Never Count the Phillies Out
Jimmy Rollins is full of sound and fury telling tales like an idiot and running his mouth faster than he has ever run out a ground ball, but there is wisdom in what he says. His conclusion is flawed that because the Phillies suffered through multiple injuries to position players they will automatically win the division in 2013. They have suffered through those same injuries before. The last time Chase Utley played over 150 games was 2009 which also happens to be the last time the Phillies made it to the World Series. Ryan Howard has been more durable for his career and 2012 was the first time since becoming a full time player that he failed to play more than 140 games.
When talking about the Philadelphia Phillies it is important to realize that their strength in 2010 and 2011 was still their strength in 2012. The Phillies were fifth in MLB in starting pitching fWAR with 16.6 only a win and a half less than the NL leading Washington Nationals at 18.1. The Phillies had a very good rotation and that rotation is returning for the 2013 season. Roy Halladay, Cole Hamels, Cliff Lee, and Vance Worley form the cornerstone of a rotation that is four deep and can go toe to toe with any pitching staff in baseball. No team with a top four like that can be counted out.
The Phillies downfall came from their bullpen. While their starters were still getting the job done the bullpen wasn't. Phillies relievers were the 10th worst in ERA and 15th worst in FIP. The Phillies bullpen couldn't maintain leads that the starters gave them and above that the Phillies struggled to score runs. They finished right at league average with 4.22 runs a game. That isn't good enough for a team with a bad bullpen hoping to contend, and the offense wasn't that much different with Utley and Howard than it was without.
The big difference between the first half for the Phillies and the second half was that their starting pitching wasn't good in the first half with an ERA of 4.04 which they lowers by nearly half a run to 3.57 in the second half. A lot of this has to do with the health issues and struggles of Roy Halladay. Halladay has consistently been one of the best pitchers in baseball and his down year in 2012 means nothing more than a down year in 2012. The Phillies suffered so many down years and injuries to key players in one season it is hard to imagine the same happening for a second year in a row.
Of the Phillies star players only Jimmy Rollins played more than 150 games for the Phillies in 2013. Hunter Pence and Shane Victorino played in 101 games each before being shipped out west, Chase Utley appeared in 83 games, Ryan Howard in 71, and Carlos Ruiz in 114. That is a lot of star power missing a lot of time. All teams have injuries, but none could withstand that kind of blow to the heart of their line-up.
The division winning Washington Nationals were not free of injuries themselves, but five of their main contributors played at least 130 games in Ryan Zimmerman, Bryce Harper, Ian Desmond, Danny Espinosa, and Adam LaRoche where Jimmy Rollins was the only Phillies star to even accomplish that modest feat of health.

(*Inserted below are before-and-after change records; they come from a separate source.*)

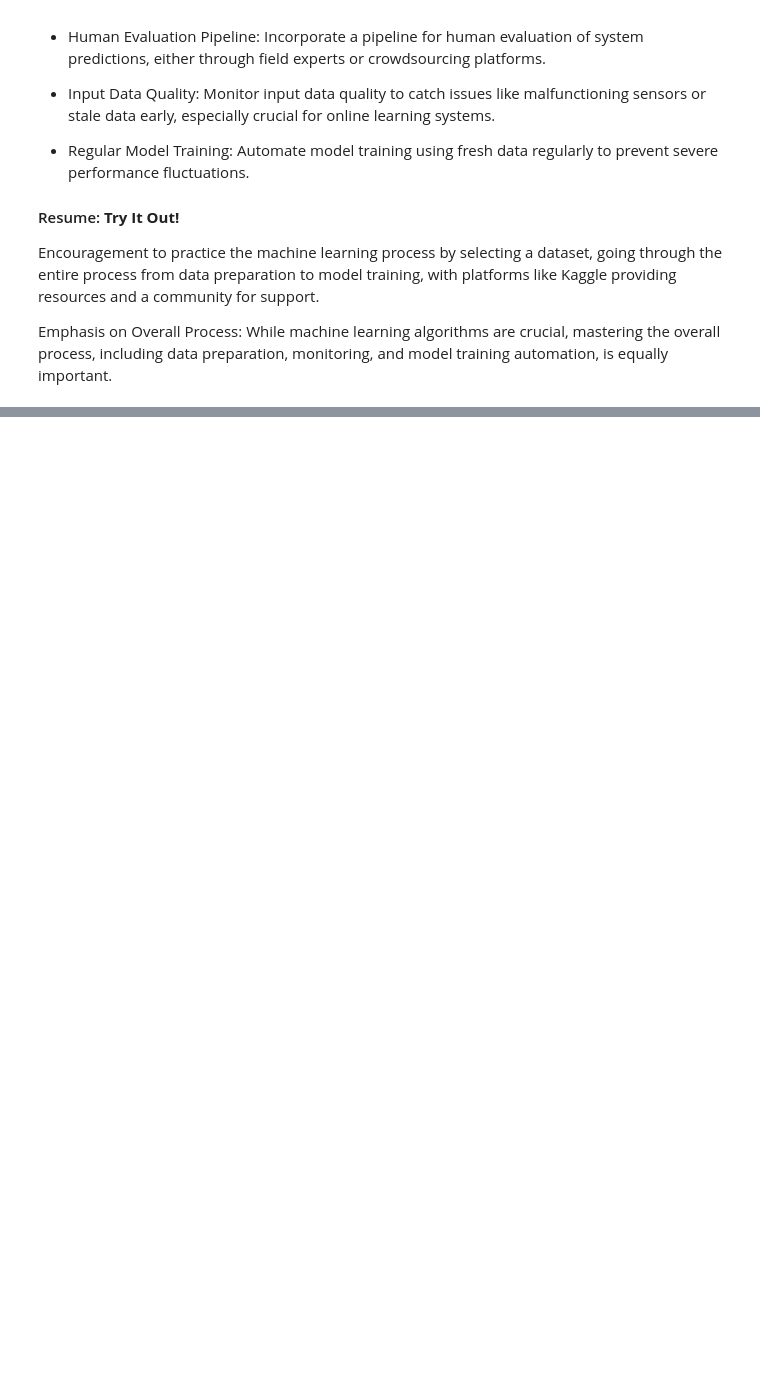
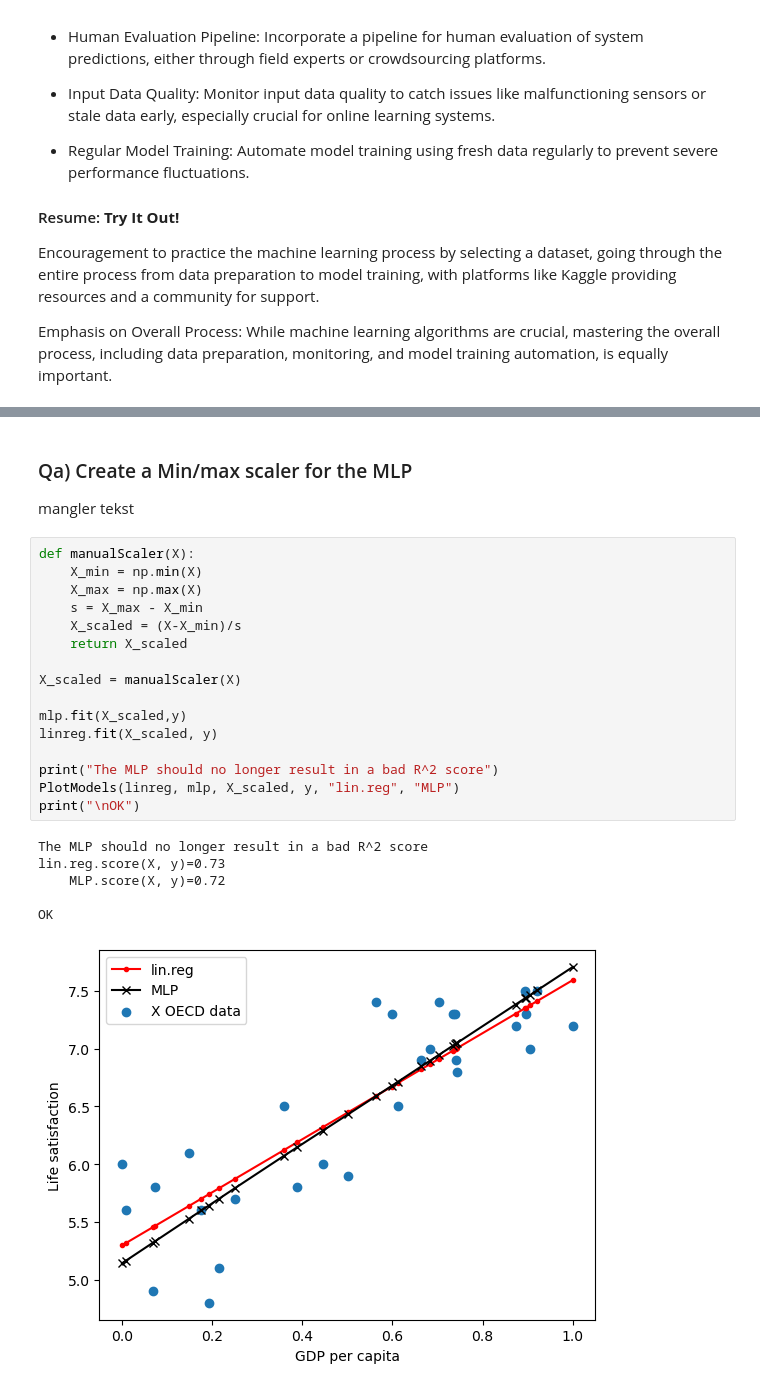
Before and after one commit to kaaecreme/6-Semester, a Jupyter notebook: MAL/02/02 - Samlet dokument.ipynb, the cells around one changed output, grey strips where cells are left out. Cells and saved outputs as stored; diff of their text form; blank space fills up the shorter version.

```diff
--- a/MAL/02/02 - Samlet dokument.ipynb
+++ b/MAL/02/02 - Samlet dokument.ipynb
@@ -224,0 +331,26 @@ This saint bernard dog represents a better image than the previous mentioned dog
+# %% [markdown]
+### Qa) Create a Min/max scaler for the MLP
+mangler tekst
+# %%
+def manualScaler(X):
+    X_min = np.min(X)
+    X_max = np.max(X)
+    s = X_max - X_min
+    X_scaled = (X-X_min)/s
+    return X_scaled
+
+X_scaled = manualScaler(X)
+
+mlp.fit(X_scaled,y)
+linreg.fit(X_scaled, y)
+
+print("The MLP should no longer result in a bad R^2 score")
+PlotModels(linreg, mlp, X_scaled, y, "lin.reg", "MLP")
+print("\nOK")
+# %% [output]
+The MLP should no longer result in a bad R^2 score
+lin.reg.score(X, y)=0.73
+    MLP.score(X, y)=0.72
+
+OK
+[figure, added]
```
Also changed, not shown: parts of 10 cells of this notebook, 1 other file.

It is hard to imagine the 2013 Phillies suffering the same number and degree of injuries as the 2012 version, but it is also hard to imagine them getting back to the team they were in 2011. Jimmy Rollins is partly right. The 2013 Phillies should be better than the 2012 Phillies, but that in no way makes them a lock for the division. The Nationals and Braves will be good again and the Mets will still have David Wright and a pitching staff with Dickey, Harvey, and at some point in the season Wheeler. The Mets are an outside shot to win the division, but their improvement will take wins away from the other teams in the division.
Before any significant off-season moves have been made by the Nats, Phillies, or Braves the Nationals have to be the favorite to win the division, but the Braves and Phillies cannot be counted out. Jimmy Rollins sounds like a bitter crazy jealous man, but he is partly right. When a team has as many good players as the Phillies do and didn't have them for much of 2012 they will be better in 2013, and while that may not be good enough to win the division consider that in 2012 when Ryan Howard started the Phillies were 39-27 a 96 win pace over 162 games. If Halladay returns to form, Lee gets run support, and Hamels doesn't change a thing then it may very well take more than 98 wins to win the NL East in 2013. And while the Nationals are the early favorites the Braves and Phillies are in the mix as well.